» **Revision comparison data**:
/---

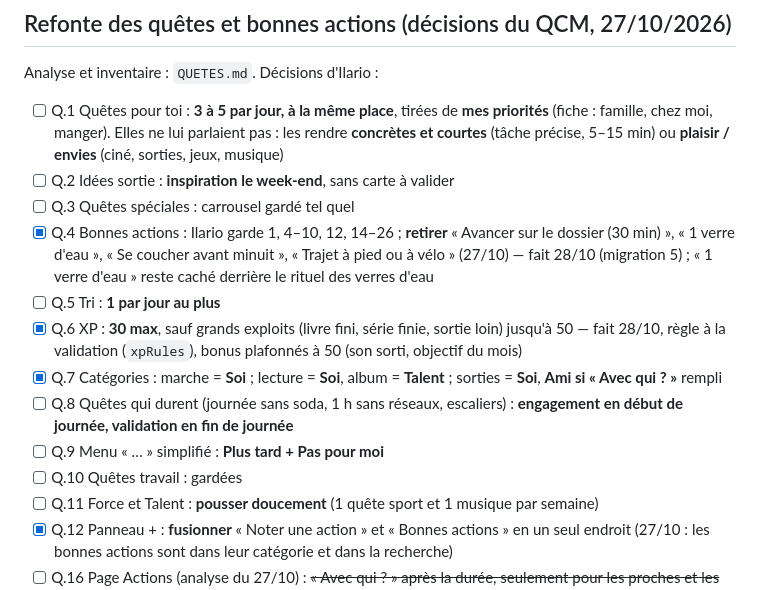
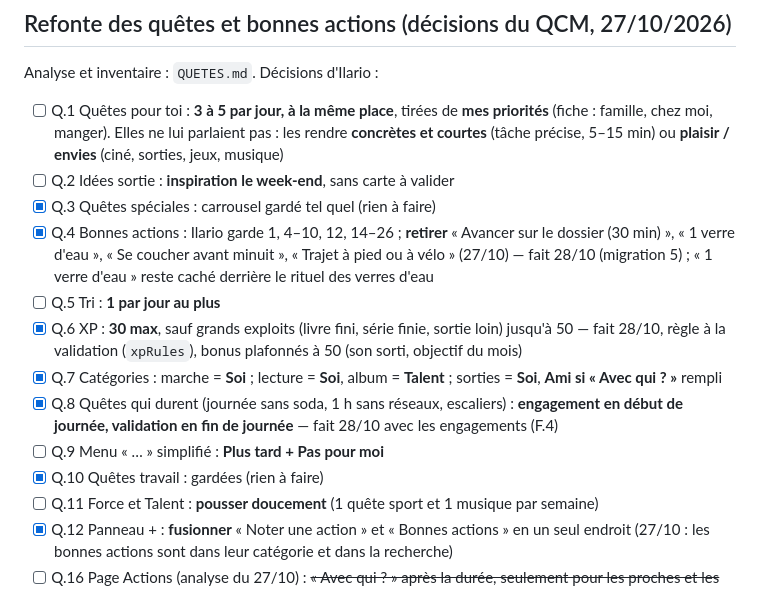
Before and after one commit to ilarioaubry/XP-GAME, a Markdown page: FEUILLE-DE-ROUTE.md, the part around the change. Drawn GitHub-style.

Commit message:
Feuille de route : Q.3, Q.8, Q.10 cochés
Co-Authored-By: Claude Opus 5.5 <noreply@anthropic.com>
Claude-Session: https://claude.ai/code/session_011YHRxh6YjCp8g2RSEDR9go

```diff
--- a/FEUILLE-DE-ROUTE.md
+++ b/FEUILLE-DE-ROUTE.md
@@ -165,14 +165,14 @@ Analyse et inventaire : `QUETES.md`. Décisions d'Ilario :
 
 - [ ] Q.1 Quêtes pour toi : **3 à 5 par jour, à la même place**, tirées de **mes priorités** (fiche : famille, chez moi, manger). Elles ne lui parlaient pas : les rendre **concrètes et courtes** (tâche précise, 5–15 min) ou **plaisir / envies** (ciné, sorties, jeux, musique)
 - [ ] Q.2 Idées sortie : **inspiration le week-end**, sans carte à valider
-- [ ] Q.3 Quêtes spéciales : carrousel gardé tel quel
+- [x] Q.3 Quêtes spéciales : carrousel gardé tel quel (rien à faire)
 - [x] Q.4 Bonnes actions : Ilario garde 1, 4–10, 12, 14–26 ; **retirer** « Avancer sur le dossier (30 min) », « 1 verre d'eau », « Se coucher avant minuit », « Trajet à pied ou à vélo » (27/10) — fait 28/10 (migration 5) ; « 1 verre d'eau » reste caché derrière le rituel des verres d'eau
 - [ ] Q.5 Tri : **1 par jour au plus**
 - [x] Q.6 XP : **30 max**, sauf grands exploits (livre fini, série finie, sortie loin) jusqu'à 50 — fait 28/10, règle à la validation (`xpRules`), bonus plafonnés à 50 (son sorti, objectif du mois)
 - [x] Q.7 Catégories : marche = **Soi** ; lecture = **Soi**, album = **Talent** ; sorties = **Soi**, **Ami si « Avec qui ? »** rempli
-- [ ] Q.8 Quêtes qui durent (journée sans soda, 1 h sans réseaux, escaliers) : **engagement en début de journée, validation en fin de journée**
+- [x] Q.8 Quêtes qui durent (journée sans soda, 1 h sans réseaux, escaliers) : **engagement en début de journée, validation en fin de journée** — fait 28/10 avec les engagements (F.4)
 - [ ] Q.9 Menu « … » simplifié : **Plus tard + Pas pour moi**
-- [ ] Q.10 Quêtes travail : gardées
+- [x] Q.10 Quêtes travail : gardées (rien à faire)
 - [ ] Q.11 Force et Talent : **pousser doucement** (1 quête sport et 1 musique par semaine)
 - [x] Q.12 Panneau + : **fusionner** « Noter une action » et « Bonnes actions » en un seul endroit (27/10 : les bonnes actions sont dans leur catégorie et dans la recherche)
 - [ ] Q.16 Page Actions (analyse du 27/10) : ~~« Avec qui ? » après la durée, seulement pour les proches et les sorties~~ (fait 27/10) · ~~Cuisiner un repas ouvre l'assiette~~ (fait) · ~~icônes 48 px, « Journée sans » non coupé~~ (fait) · ~~accueil « Récents » / « Pour commencer »~~ (fait) · ~~XP de l'action plafonnée à 30~~ (fait, le boost ×2 existant reste) · à confirmer : couleurs (tuile pleine, bordures gauches, décor) et messages empilés
```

\---

» **WORK INSTRUCTION**: The records above need to be printed in full and exactly, without any of the pictures.

» **OUTPUT FOR THIS TASK**:
Before and after one commit to ilarioaubry/XP-GAME, a Markdown page: FEUILLE-DE-ROUTE.md, the part around the change. Drawn GitHub-style.

Commit message:
Feuille de route : Q.3, Q.8, Q.10 cochés
Co-Authored-By: Claude Opus 5.5 <noreply@anthropic.com>
Claude-Session: https://claude.ai/code/session_011YHRxh6YjCp8g2RSEDR9go

```diff
--- a/FEUILLE-DE-ROUTE.md
+++ b/FEUILLE-DE-ROUTE.md
@@ -165,14 +165,14 @@ Analyse et inventaire : `QUETES.md`. Décisions d'Ilario :
 
 - [ ] Q.1 Quêtes pour toi : **3 à 5 par jour, à la même place**, tirées de **mes priorités** (fiche : famille, chez moi, manger). Elles ne lui parlaient pas : les rendre **concrètes et courtes** (tâche précise, 5–15 min) ou **plaisir / envies** (ciné, sorties, jeux, musique)
 - [ ] Q.2 Idées sortie : **inspiration le week-end**, sans carte à valider
-- [ ] Q.3 Quêtes spéciales : carrousel gardé tel quel
+- [x] Q.3 Quêtes spéciales : carrousel gardé tel quel (rien à faire)
 - [x] Q.4 Bonnes actions : Ilario garde 1, 4–10, 12, 14–26 ; **retirer** « Avancer sur le dossier (30 min) », « 1 verre d'eau », « Se coucher avant minuit », « Trajet à pied ou à vélo » (27/10) — fait 28/10 (migration 5) ; « 1 verre d'eau » reste caché derrière le rituel des verres d'eau
 - [ ] Q.5 Tri : **1 par jour au plus**
 - [x] Q.6 XP : **30 max**, sauf grands exploits (livre fini, série finie, sortie loin) jusqu'à 50 — fait 28/10, règle à la validation (`xpRules`), bonus plafonnés à 50 (son sorti, objectif du mois)
 - [x] Q.7 Catégories : marche = **Soi** ; lecture = **Soi**, album = **Talent** ; sorties = **Soi**, **Ami si « Avec qui ? »** rempli
-- [ ] Q.8 Quêtes qui durent (journée sans soda, 1 h sans réseaux, escaliers) : **engagement en début de journée, validation en fin de journée**
+- [x] Q.8 Quêtes qui durent (journée sans soda, 1 h sans réseaux, escaliers) : **engagement en début de journée, validation en fin de journée** — fait 28/10 avec les engagements (F.4)
 - [ ] Q.9 Menu « … » simplifié : **Plus tard + Pas pour moi**
-- [ ] Q.10 Quêtes travail : gardées
+- [x] Q.10 Quêtes travail : gardées (rien à faire)
 - [ ] Q.11 Force et Talent : **pousser doucement** (1 quête sport et 1 musique par semaine)
 - [x] Q.12 Panneau + : **fusionner** « Noter une action » et « Bonnes actions » en un seul endroit (27/10 : les bonnes actions sont dans leur catégorie et dans la recherche)
 - [ ] Q.16 Page Actions (analyse du 27/10) : ~~« Avec qui ? » après la durée, seulement pour les proches et les sorties~~ (fait 27/10) · ~~Cuisiner un repas ouvre l'assiette~~ (fait) · ~~icônes 48 px, « Journée sans » non coupé~~ (fait) · ~~accueil « Récents » / « Pour commencer »~~ (fait) · ~~XP de l'action plafonnée à 30~~ (fait, le boost ×2 existant reste) · à confirmer : couleurs (tuile pleine, bordures gauches, décor) et messages empilés
```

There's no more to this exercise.